Data section Start Marker
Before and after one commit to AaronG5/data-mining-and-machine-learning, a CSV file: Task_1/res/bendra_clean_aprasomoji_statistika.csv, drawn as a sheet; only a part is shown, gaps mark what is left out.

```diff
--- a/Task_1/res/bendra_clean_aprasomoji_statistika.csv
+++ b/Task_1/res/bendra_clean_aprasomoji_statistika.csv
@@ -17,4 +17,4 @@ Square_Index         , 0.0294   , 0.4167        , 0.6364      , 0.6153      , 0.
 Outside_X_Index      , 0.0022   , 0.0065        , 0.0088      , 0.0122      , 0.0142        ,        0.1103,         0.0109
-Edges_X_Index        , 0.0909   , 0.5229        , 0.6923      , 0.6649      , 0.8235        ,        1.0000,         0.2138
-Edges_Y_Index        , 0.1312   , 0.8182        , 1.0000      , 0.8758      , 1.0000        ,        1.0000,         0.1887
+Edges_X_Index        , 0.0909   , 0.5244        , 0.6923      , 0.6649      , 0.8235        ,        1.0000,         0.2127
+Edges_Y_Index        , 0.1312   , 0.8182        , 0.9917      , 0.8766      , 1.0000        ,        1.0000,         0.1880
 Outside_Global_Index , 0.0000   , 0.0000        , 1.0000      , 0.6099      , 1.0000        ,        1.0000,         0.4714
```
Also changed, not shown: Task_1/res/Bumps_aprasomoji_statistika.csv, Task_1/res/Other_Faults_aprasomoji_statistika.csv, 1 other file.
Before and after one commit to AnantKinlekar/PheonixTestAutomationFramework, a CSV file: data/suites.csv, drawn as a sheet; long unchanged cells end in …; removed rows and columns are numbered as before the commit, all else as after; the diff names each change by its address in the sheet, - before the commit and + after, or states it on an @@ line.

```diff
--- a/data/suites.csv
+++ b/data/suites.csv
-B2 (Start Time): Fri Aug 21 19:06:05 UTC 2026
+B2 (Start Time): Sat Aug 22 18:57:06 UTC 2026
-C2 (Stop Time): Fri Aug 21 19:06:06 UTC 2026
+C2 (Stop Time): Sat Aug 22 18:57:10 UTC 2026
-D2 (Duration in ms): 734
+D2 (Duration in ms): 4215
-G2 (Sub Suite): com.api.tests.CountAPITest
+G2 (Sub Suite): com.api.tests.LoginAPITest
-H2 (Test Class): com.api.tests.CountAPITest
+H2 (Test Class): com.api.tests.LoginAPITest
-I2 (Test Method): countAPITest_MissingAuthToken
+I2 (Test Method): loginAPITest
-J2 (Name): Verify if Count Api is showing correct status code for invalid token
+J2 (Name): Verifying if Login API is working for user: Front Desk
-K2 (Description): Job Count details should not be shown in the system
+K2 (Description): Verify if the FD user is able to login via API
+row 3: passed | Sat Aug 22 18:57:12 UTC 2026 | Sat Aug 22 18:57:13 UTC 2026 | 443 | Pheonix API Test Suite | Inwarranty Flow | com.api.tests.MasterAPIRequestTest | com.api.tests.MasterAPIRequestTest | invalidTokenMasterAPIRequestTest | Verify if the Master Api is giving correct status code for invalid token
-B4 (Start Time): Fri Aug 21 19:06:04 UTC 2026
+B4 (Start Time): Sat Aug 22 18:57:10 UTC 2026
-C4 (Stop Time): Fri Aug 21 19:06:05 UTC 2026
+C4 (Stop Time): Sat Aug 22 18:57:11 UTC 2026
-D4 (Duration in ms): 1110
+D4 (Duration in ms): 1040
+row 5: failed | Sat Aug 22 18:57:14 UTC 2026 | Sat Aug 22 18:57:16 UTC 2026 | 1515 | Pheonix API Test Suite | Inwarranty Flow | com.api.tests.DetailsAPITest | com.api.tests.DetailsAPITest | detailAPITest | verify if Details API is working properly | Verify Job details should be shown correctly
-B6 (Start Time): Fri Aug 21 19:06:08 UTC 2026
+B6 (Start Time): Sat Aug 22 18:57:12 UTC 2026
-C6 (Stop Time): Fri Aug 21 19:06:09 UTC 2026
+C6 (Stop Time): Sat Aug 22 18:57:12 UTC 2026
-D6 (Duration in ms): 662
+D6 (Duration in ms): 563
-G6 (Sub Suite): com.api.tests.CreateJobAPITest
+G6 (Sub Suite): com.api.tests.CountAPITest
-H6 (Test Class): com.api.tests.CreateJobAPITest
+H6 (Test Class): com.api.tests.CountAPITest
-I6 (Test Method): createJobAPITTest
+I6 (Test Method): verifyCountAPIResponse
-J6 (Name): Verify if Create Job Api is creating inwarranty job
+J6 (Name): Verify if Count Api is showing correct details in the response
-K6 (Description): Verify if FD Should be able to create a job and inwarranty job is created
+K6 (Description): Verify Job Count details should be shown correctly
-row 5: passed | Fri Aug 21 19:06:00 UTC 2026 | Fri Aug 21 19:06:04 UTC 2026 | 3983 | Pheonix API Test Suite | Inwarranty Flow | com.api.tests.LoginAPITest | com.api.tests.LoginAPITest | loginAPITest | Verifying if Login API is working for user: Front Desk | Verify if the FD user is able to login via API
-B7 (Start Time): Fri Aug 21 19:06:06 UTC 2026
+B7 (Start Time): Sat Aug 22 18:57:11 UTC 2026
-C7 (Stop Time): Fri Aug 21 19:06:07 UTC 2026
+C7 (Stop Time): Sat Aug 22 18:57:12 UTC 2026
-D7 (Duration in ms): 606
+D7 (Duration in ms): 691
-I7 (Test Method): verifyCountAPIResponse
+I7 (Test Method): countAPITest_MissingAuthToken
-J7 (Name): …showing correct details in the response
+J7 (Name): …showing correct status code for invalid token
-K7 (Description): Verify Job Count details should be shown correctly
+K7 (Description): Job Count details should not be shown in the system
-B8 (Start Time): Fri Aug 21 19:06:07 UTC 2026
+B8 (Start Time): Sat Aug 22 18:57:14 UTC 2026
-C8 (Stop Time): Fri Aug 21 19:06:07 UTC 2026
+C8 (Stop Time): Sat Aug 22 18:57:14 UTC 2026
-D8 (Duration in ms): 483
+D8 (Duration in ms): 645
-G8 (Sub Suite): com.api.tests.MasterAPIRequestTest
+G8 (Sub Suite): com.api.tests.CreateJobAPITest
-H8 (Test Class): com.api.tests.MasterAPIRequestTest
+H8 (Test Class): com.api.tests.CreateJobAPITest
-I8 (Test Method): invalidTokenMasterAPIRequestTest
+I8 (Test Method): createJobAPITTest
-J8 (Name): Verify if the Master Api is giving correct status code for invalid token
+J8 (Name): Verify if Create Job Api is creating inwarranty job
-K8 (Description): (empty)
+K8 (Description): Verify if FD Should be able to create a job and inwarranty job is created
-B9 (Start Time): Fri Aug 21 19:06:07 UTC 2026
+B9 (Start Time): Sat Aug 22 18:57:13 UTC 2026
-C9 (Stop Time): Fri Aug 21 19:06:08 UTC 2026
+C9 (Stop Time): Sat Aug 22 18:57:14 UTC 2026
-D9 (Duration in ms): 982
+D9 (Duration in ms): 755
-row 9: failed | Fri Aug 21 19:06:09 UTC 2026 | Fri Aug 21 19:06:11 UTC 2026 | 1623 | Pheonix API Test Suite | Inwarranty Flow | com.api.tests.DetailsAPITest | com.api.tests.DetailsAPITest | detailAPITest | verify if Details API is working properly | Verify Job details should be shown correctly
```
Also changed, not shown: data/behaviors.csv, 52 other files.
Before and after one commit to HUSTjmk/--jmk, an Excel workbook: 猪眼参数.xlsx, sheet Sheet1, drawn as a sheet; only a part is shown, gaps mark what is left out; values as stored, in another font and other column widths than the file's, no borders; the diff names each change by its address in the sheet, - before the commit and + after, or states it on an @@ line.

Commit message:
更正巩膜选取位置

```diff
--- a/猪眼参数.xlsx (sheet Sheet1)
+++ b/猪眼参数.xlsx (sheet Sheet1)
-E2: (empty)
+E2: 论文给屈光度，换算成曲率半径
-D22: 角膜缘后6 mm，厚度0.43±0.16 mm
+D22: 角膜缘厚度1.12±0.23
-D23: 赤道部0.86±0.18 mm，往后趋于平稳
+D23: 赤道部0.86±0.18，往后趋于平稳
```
Data section End Marker
■ **Exercise requirements**
An exact repetition of the material above is required, from its first line through the line holding "1 other file.", with nothing added.

■ **Output of the exercise**
Before and after one commit to AaronG5/data-mining-and-machine-learning, a CSV file: Task_1/res/bendra_clean_aprasomoji_statistika.csv, drawn as a sheet; only a part is shown, gaps mark what is left out.

```diff
--- a/Task_1/res/bendra_clean_aprasomoji_statistika.csv
+++ b/Task_1/res/bendra_clean_aprasomoji_statistika.csv
@@ -17,4 +17,4 @@ Square_Index         , 0.0294   , 0.4167        , 0.6364      , 0.6153      , 0.
 Outside_X_Index      , 0.0022   , 0.0065        , 0.0088      , 0.0122      , 0.0142        ,        0.1103,         0.0109
-Edges_X_Index        , 0.0909   , 0.5229        , 0.6923      , 0.6649      , 0.8235        ,        1.0000,         0.2138
-Edges_Y_Index        , 0.1312   , 0.8182        , 1.0000      , 0.8758      , 1.0000        ,        1.0000,         0.1887
+Edges_X_Index        , 0.0909   , 0.5244        , 0.6923      , 0.6649      , 0.8235        ,        1.0000,         0.2127
+Edges_Y_Index        , 0.1312   , 0.8182        , 0.9917      , 0.8766      , 1.0000        ,        1.0000,         0.1880
 Outside_Global_Index , 0.0000   , 0.0000        , 1.0000      , 0.6099      , 1.0000        ,        1.0000,         0.4714
```
Also changed, not shown: Task_1/res/Bumps_aprasomoji_statistika.csv, Task_1/res/Other_Faults_aprasomoji_statistika.csv, 1 other file.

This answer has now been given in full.